■ **Your instructions**:
Copy each line from the listing below where the word "property" shows up.

■ **Provided records**:
──────────────────────────────
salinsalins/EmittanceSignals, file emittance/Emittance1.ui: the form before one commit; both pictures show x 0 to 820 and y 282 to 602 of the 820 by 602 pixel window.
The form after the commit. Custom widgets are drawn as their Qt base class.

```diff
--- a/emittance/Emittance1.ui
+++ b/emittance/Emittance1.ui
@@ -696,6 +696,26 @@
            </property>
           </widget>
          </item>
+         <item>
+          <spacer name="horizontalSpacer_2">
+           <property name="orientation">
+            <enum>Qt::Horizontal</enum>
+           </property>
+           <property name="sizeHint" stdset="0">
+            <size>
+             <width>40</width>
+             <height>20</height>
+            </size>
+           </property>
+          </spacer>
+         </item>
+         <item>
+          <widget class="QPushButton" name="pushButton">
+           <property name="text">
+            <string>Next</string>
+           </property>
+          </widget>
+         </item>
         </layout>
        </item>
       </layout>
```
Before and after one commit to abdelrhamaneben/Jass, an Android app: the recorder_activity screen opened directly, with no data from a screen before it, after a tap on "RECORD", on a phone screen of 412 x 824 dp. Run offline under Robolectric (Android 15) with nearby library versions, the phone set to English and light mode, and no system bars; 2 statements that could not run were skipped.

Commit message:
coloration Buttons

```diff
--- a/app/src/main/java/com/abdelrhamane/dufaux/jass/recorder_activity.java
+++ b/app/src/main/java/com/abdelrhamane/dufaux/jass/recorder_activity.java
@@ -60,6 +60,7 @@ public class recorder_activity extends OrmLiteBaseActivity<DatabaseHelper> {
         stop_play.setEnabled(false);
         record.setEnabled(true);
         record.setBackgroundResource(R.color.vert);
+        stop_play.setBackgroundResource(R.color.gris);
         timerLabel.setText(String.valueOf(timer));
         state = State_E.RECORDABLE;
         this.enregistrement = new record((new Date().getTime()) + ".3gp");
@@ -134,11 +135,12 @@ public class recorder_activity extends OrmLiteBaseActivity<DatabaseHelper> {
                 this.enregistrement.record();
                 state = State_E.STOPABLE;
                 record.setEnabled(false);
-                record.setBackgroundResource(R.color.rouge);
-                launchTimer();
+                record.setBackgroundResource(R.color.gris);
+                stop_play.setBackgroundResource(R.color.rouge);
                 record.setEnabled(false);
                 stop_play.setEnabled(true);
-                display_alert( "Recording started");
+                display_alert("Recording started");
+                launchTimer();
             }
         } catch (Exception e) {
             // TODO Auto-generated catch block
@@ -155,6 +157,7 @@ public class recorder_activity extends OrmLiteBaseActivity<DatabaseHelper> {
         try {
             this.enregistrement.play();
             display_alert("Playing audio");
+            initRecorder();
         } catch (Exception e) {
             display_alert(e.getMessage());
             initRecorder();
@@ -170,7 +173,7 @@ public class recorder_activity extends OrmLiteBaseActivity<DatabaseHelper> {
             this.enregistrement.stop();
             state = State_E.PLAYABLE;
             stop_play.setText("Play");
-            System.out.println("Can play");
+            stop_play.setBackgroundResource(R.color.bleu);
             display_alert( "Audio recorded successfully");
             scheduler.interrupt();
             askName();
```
──────────────────────────────
■ **Task answer**:
            </property>
+           <property name="orientation">
+           </property>
+           <property name="sizeHint" stdset="0">
+           </property>
+           <property name="text">
+           </property>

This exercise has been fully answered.